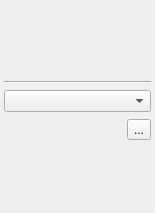
KDE/krita, file plugins/textshape/dialogs/SimpleStyleWidget.ui: the form before one commit.
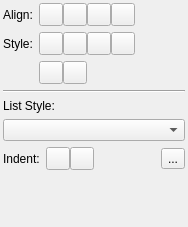
The form after the commit.

Commit message: Restore old text dialog, with some improvement Make second tab a Styles table.

Diff of the .ui file:
```diff
--- a/plugins/textshape/dialogs/SimpleStyleWidget.ui
+++ b/plugins/textshape/dialogs/SimpleStyleWidget.ui
@@ -5,30 +5,24 @@
    <rect>
     <x>0</x>
     <y>0</y>
-    <width>155</width>
-    <height>213</height>
+    <width>188</width>
+    <height>227</height>
    </rect>
   </property>
   <layout class="QGridLayout" >
    <property name="leftMargin" >
-    <number>4</number>
+    <number>3</number>
    </property>
    <property name="topMargin" >
-    <number>4</number>
+    <number>3</number>
    </property>
    <property name="rightMargin" >
-    <number>4</number>
+    <number>3</number>
    </property>
    <property name="bottomMargin" >
-    <number>4</number>
+    <number>0</number>
    </property>
-   <property name="horizontalSpacing" >
-    <number>6</number>
-   </property>
-   <property name="verticalSpacing" >
-    <number>6</number>
-   </property>
-   <item row="3" column="0" colspan="2" >
+   <item row="4" column="0" colspan="2" >
     <widget class="QFrame" name="buttonFrame2" >
      <property name="frameShadow" >
       <enum>QFrame::Raised</enum>
@@ -37,29 +31,43 @@
       <property name="spacing" >
        <number>0</number>
       </property>
-      <property name="leftMargin" >
+      <property name="margin" >
        <number>0</number>
       </property>
-      <property name="topMargin" >
-       <number>0</number>
-      </property>
-      <property name="rightMargin" >
-       <number>0</number>
-      </property>
-      <property name="bottomMargin" >
-       <number>0</number>
-      </property>
+      <item>
+       <widget class="QLabel" name="label_3" >
+        <property name="text" >
+         <string>Indent:</string>
+        </property>
+       </widget>
+      </item>
+      <item>
+       <spacer name="horizontalSpacer_2" >
+        <property name="orientation" >
+         <enum>Qt::Horizontal</enum>
+        </property>
+        <property name="sizeType" >
+         <enum>QSizePolicy::Fixed</enum>
+        </property>
+        <property name="sizeHint" stdset="0" >
+         <size>
+          <width>6</width>
+          <height>1</height>
+         </size>
+        </property>
+       </spacer>
+      </item>
       <item>
        <widget class="QToolButton" name="decreaseIndent" >
         <property name="autoRaise" >
-         <bool>true</bool>
+         <bool>false</bool>
         </property>
        </widget>
       </item>
       <item>
        <widget class="QToolButton" name="increaseIndent" >
         <property name="autoRaise" >
-         <bool>true</bool>
+         <bool>false</bool>
         </property>
        </widget>
       </item>
@@ -68,10 +76,10 @@
         <property name="orientation" >
          <enum>Qt::Horizontal</enum>
         </property>
-        <property name="sizeHint" >
+        <property name="sizeHint" stdset="0" >
          <size>
           <width>1</width>
-          <height>20</height>
+          <height>1</height>
          </size>
         </property>
        </spacer>
@@ -86,7 +94,7 @@
      </layout>
     </widget>
    </item>
-   <item row="2" column="0" colspan="2" >
+   <item row="3" column="0" colspan="2" >
     <widget class="QComboBox" name="listType" >
      <property name="maxVisibleItems" >
       <number>15</number>
@@ -105,22 +113,22 @@
      <property name="orientation" >
       <enum>Qt::Horizontal</enum>
      </property>
-     <property name="sizeHint" >
+     <property name="sizeHint" stdset="0" >
       <size>
        <width>1</width>
-       <height>71</height>
+       <height>1</height>
       </size>
      </property>
     </spacer>
    </item>
-   <item row="4" column="0" >
+   <item row="5" column="0" colspan="2" >
     <spacer>
      <property name="orientation" >
       <enum>Qt::Vertical</enum>
      </property>
-     <property name="sizeHint" >
+     <property name="sizeHint" stdset="0" >
       <size>
-       <width>111</width>
+       <width>1</width>
        <height>1</height>
       </size>
      </property>
@@ -137,98 +145,123 @@
      <property name="frameShape" >
       <enum>QFrame::NoFrame</enum>
      </property>
-     <layout class="QGridLayout" >
-      <property name="leftMargin" >
-       <number>0</number>
-      </property>
-      <property name="topMargin" >
-       <number>0</number>
-      </property>
-      <property name="rightMargin" >
-       <number>0</number>
-      </property>
-      <property name="bottomMargin" >
-       <number>0</number>
-      </property>
+     <layout class="QGridLayout" name="_2" >
       <property name="horizontalSpacing" >
        <number>0</number>
       </property>
-      <property name="verticalSpacing" >
+      <property name="margin" >
        <number>0</number>
       </property>
-      <item row="1" column="3" >
+      <item row="1" column="5" >
        <widget class="QToolButton" name="strikeOut" >
         <property name="autoRaise" >
-         <bool>true</bool>
+         <bool>false</bool>
         </property>
        </widget>
       </item>
-      <item row="0" column="3" >
+      <item row="0" column="5" >
        <widget class="QToolButton" name="alignBlock" >
         <property name="autoRaise" >
-         <bool>true</bool>
+         <bool>false</bool>
         </property>
        </widget>
       </item>
-      <item row="0" column="0" >
+      <item row="0" column="2" >
        <widget class="QToolButton" name="alignLeft" >
         <property name="autoRaise" >
-         <bool>true</bool>
+         <bool>false</bool>
         </property>
        </widget>
       </item>
-      <item row="1" column="1" >
+      <item row="1" column="3" >
        <widget class="QToolButton" name="italic" >
         <property name="autoRaise" >
-         <bool>true</bool>
+         <bool>false</bool>
         </property>
        </widget>
       </item>
-      <item row="2" column="1" >
+      <item row="2" column="3" >
        <widget class="QToolButton" name="subscript" >
         <property name="autoRaise" >
-         <bool>true</bool>
+         <bool>false</bool>
         </property>
        </widget>
       </item>
-      <item row="2" column="0" >
+      <item row="2" column="2" >
        <widget class="QToolButton" name="superscript" >
         <property name="autoRaise" >
-         <bool>true</bool>
+         <bool>false</bool>
         </property>
        </widget>
       </item>
-      <item row="0" column="2" >
+      <item row="0" column="4" >
        <widget class="QToolButton" name="alignRight" >
         <property name="autoRaise" >
-         <bool>true</bool>
+         <bool>false</bool>
         </property>
        </widget>
       </item>
-      <item row="0" column="1" >
+      <item row="0" column="3" >
        <widget class="QToolButton" name="alignCenter" >
         <property name="autoRaise" >
-         <bool>true</bool>
+         <bool>false</bool>
         </property>
        </widget>
       </item>
-      <item row="1" column="2" >
+      <item row="1" column="4" >
        <widget class="QToolButton" name="underline" >
         <property name="autoRaise" >
-         <bool>true</bool>
+         <bool>false</bool>
         </property>
        </widget>
       </item>
-      <item row="1" column="0" >
+      <item row="1" column="2" >
        <widget class="QToolButton" name="bold" >
         <property name="autoRaise" >
-         <bool>true</bool>
+         <bool>false</bool>
         </property>
        </widget>
       </item>
+      <item row="0" column="0" >
+       <widget class="QLabel" name="label" >
+        <property name="text" >
+         <string>Align:</string>
+        </property>
+       </widget>
+      </item>
+      <item row="1" column="0" >
+       <widget class="QLabel" name="label_2" >
+        <property name="text" >
+         <string>Style:</string>
+        </property>
+       </widget>
+      </item>
+      <item row="1" column="1" >
+       <spacer name="horizontalSpacer" >
+        <property name="orientation" >
+         <enum>Qt::Horizontal</enum>
+        </property>
+        <property name="sizeType" >
+         <enum>QSizePolicy::Fixed</enum>
+        </property>
+        <property name="sizeHint" stdset="0" >
+         <size>
+          <width>6</width>
+          <height>1</height>
+         </size>
+        </property>
+       </spacer>
+      </item>
      </layout>
     </widget>
    </item>
+   <item row="2" column="0" colspan="2" >
+    <widget class="QLabel" name="label_4" >
+     <property name="text" >
+      <string>List Style:</string>
+     </property>
+    </widget>
+   </item>
   </layout>
  </widget>
  <tabstops>
```
The commit also changes 15 other files.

* **Exercise instructions**
No picture belongs in the copy; return the rest of the listing exactly.

* **Exercise result**
KDE/krita, file plugins/textshape/dialogs/SimpleStyleWidget.ui: the form before one commit.
The form after the commit.

Commit message: Restore old text dialog, with some improvement Make second tab a Styles table.

Diff of the .ui file:
```diff
--- a/plugins/textshape/dialogs/SimpleStyleWidget.ui
+++ b/plugins/textshape/dialogs/SimpleStyleWidget.ui
@@ -5,30 +5,24 @@
    <rect>
     <x>0</x>
     <y>0</y>
-    <width>155</width>
-    <height>213</height>
+    <width>188</width>
+    <height>227</height>
    </rect>
   </property>
   <layout class="QGridLayout" >
    <property name="leftMargin" >
-    <number>4</number>
+    <number>3</number>
    </property>
    <property name="topMargin" >
-    <number>4</number>
+    <number>3</number>
    </property>
    <property name="rightMargin" >
-    <number>4</number>
+    <number>3</number>
    </property>
    <property name="bottomMargin" >
-    <number>4</number>
+    <number>0</number>
    </property>
-   <property name="horizontalSpacing" >
-    <number>6</number>
-   </property>
-   <property name="verticalSpacing" >
-    <number>6</number>
-   </property>
-   <item row="3" column="0" colspan="2" >
+   <item row="4" column="0" colspan="2" >
     <widget class="QFrame" name="buttonFrame2" >
      <property name="frameShadow" >
       <enum>QFrame::Raised</enum>
@@ -37,29 +31,43 @@
       <property name="spacing" >
        <number>0</number>
       </property>
-      <property name="leftMargin" >
+      <property name="margin" >
        <number>0</number>
       </property>
-      <property name="topMargin" >
-       <number>0</number>
-      </property>
-      <property name="rightMargin" >
-       <number>0</number>
-      </property>
-      <property name="bottomMargin" >
-       <number>0</number>
-      </property>
+      <item>
+       <widget class="QLabel" name="label_3" >
+        <property name="text" >
+         <string>Indent:</string>
+        </property>
+       </widget>
+      </item>
+      <item>
+       <spacer name="horizontalSpacer_2" >
+        <property name="orientation" >
+         <enum>Qt::Horizontal</enum>
+        </property>
+        <property name="sizeType" >
+         <enum>QSizePolicy::Fixed</enum>
+        </property>
+        <property name="sizeHint" stdset="0" >
+         <size>
+          <width>6</width>
+          <height>1</height>
+         </size>
+        </property>
+       </spacer>
+      </item>
       <item>
        <widget class="QToolButton" name="decreaseIndent" >
         <property name="autoRaise" >
-         <bool>true</bool>
+         <bool>false</bool>
         </property>
        </widget>
       </item>
       <item>
        <widget class="QToolButton" name="increaseIndent" >
         <property name="autoRaise" >
-         <bool>true</bool>
+         <bool>false</bool>
         </property>
        </widget>
       </item>
@@ -68,10 +76,10 @@
         <property name="orientation" >
          <enum>Qt::Horizontal</enum>
         </property>
-        <property name="sizeHint" >
+        <property name="sizeHint" stdset="0" >
          <size>
           <width>1</width>
-          <height>20</height>
+          <height>1</height>
          </size>
         </property>
        </spacer>
@@ -86,7 +94,7 @@
      </layout>
     </widget>
    </item>
-   <item row="2" column="0" colspan="2" >
+   <item row="3" column="0" colspan="2" >
     <widget class="QComboBox" name="listType" >
      <property name="maxVisibleItems" >
       <number>15</number>
@@ -105,22 +113,22 @@
      <property name="orientation" >
       <enum>Qt::Horizontal</enum>
      </property>
-     <property name="sizeHint" >
+     <property name="sizeHint" stdset="0" >
       <size>
        <width>1</width>
-       <height>71</height>
+       <height>1</height>
       </size>
      </property>
     </spacer>
    </item>
-   <item row="4" column="0" >
+   <item row="5" column="0" colspan="2" >
     <spacer>
      <property name="orientation" >
       <enum>Qt::Vertical</enum>
      </property>
-     <property name="sizeHint" >
+     <property name="sizeHint" stdset="0" >
       <size>
-       <width>111</width>
+       <width>1</width>
        <height>1</height>
       </size>
      </property>
@@ -137,98 +145,123 @@
      <property name="frameShape" >
       <enum>QFrame::NoFrame</enum>
      </property>
-     <layout class="QGridLayout" >
-      <property name="leftMargin" >
-       <number>0</number>
-      </property>
-      <property name="topMargin" >
-       <number>0</number>
-      </property>
-      <property name="rightMargin" >
-       <number>0</number>
-      </property>
-      <property name="bottomMargin" >
-       <number>0</number>
-      </property>
+     <layout class="QGridLayout" name="_2" >
       <property name="horizontalSpacing" >
        <number>0</number>
       </property>
-      <property name="verticalSpacing" >
+      <property name="margin" >
        <number>0</number>
       </property>
-      <item row="1" column="3" >
+      <item row="1" column="5" >
        <widget class="QToolButton" name="strikeOut" >
         <property name="autoRaise" >
-         <bool>true</bool>
+         <bool>false</bool>
         </property>
        </widget>
       </item>
-      <item row="0" column="3" >
+      <item row="0" column="5" >
        <widget class="QToolButton" name="alignBlock" >
         <property name="autoRaise" >
-         <bool>true</bool>
+         <bool>false</bool>
         </property>
        </widget>
       </item>
-      <item row="0" column="0" >
+      <item row="0" column="2" >
        <widget class="QToolButton" name="alignLeft" >
         <property name="autoRaise" >
-         <bool>true</bool>
+         <bool>false</bool>
         </property>
        </widget>
       </item>
-      <item row="1" column="1" >
+      <item row="1" column="3" >
        <widget class="QToolButton" name="italic" >
         <property name="autoRaise" >
-         <bool>true</bool>
+         <bool>false</bool>
         </property>
        </widget>
       </item>
-      <item row="2" column="1" >
+      <item row="2" column="3" >
        <widget class="QToolButton" name="subscript" >
         <property name="autoRaise" >
-         <bool>true</bool>
+         <bool>false</bool>
         </property>
        </widget>
       </item>
-      <item row="2" column="0" >
+      <item row="2" column="2" >
        <widget class="QToolButton" name="superscript" >
         <property name="autoRaise" >
-         <bool>true</bool>
+         <bool>false</bool>
         </property>
        </widget>
       </item>
-      <item row="0" column="2" >
+      <item row="0" column="4" >
        <widget class="QToolButton" name="alignRight" >
         <property name="autoRaise" >
-         <bool>true</bool>
+         <bool>false</bool>
         </property>
        </widget>
       </item>
-      <item row="0" column="1" >
+      <item row="0" column="3" >
        <widget class="QToolButton" name="alignCenter" >
         <property name="autoRaise" >
-         <bool>true</bool>
+         <bool>false</bool>
         </property>
        </widget>
       </item>
-      <item row="1" column="2" >
+      <item row="1" column="4" >
        <widget class="QToolButton" name="underline" >
         <property name="autoRaise" >
-         <bool>true</bool>
+         <bool>false</bool>
         </property>
        </widget>
       </item>
-      <item row="1" column="0" >
+      <item row="1" column="2" >
        <widget class="QToolButton" name="bold" >
         <property name="autoRaise" >
-         <bool>true</bool>
+         <bool>false</bool>
         </property>
        </widget>
       </item>
+      <item row="0" column="0" >
+       <widget class="QLabel" name="label" >
+        <property name="text" >
+         <string>Align:</string>
+        </property>
+       </widget>
+      </item>
+      <item row="1" column="0" >
+       <widget class="QLabel" name="label_2" >
+        <property name="text" >
+         <string>Style:</string>
+        </property>
+       </widget>
+      </item>
+      <item row="1" column="1" >
+       <spacer name="horizontalSpacer" >
+        <property name="orientation" >
+         <enum>Qt::Horizontal</enum>
+        </property>
+        <property name="sizeType" >
+         <enum>QSizePolicy::Fixed</enum>
+        </property>
+        <property name="sizeHint" stdset="0" >
+         <size>
+          <width>6</width>
+          <height>1</height>
+         </size>
+        </property>
+       </spacer>
+      </item>
      </layout>
     </widget>
    </item>
+   <item row="2" column="0" colspan="2" >
+    <widget class="QLabel" name="label_4" >
+     <property name="text" >
+      <string>List Style:</string>
+     </property>
+    </widget>
+   </item>
   </layout>
  </widget>
  <tabstops>
```
The commit also changes 15 other files.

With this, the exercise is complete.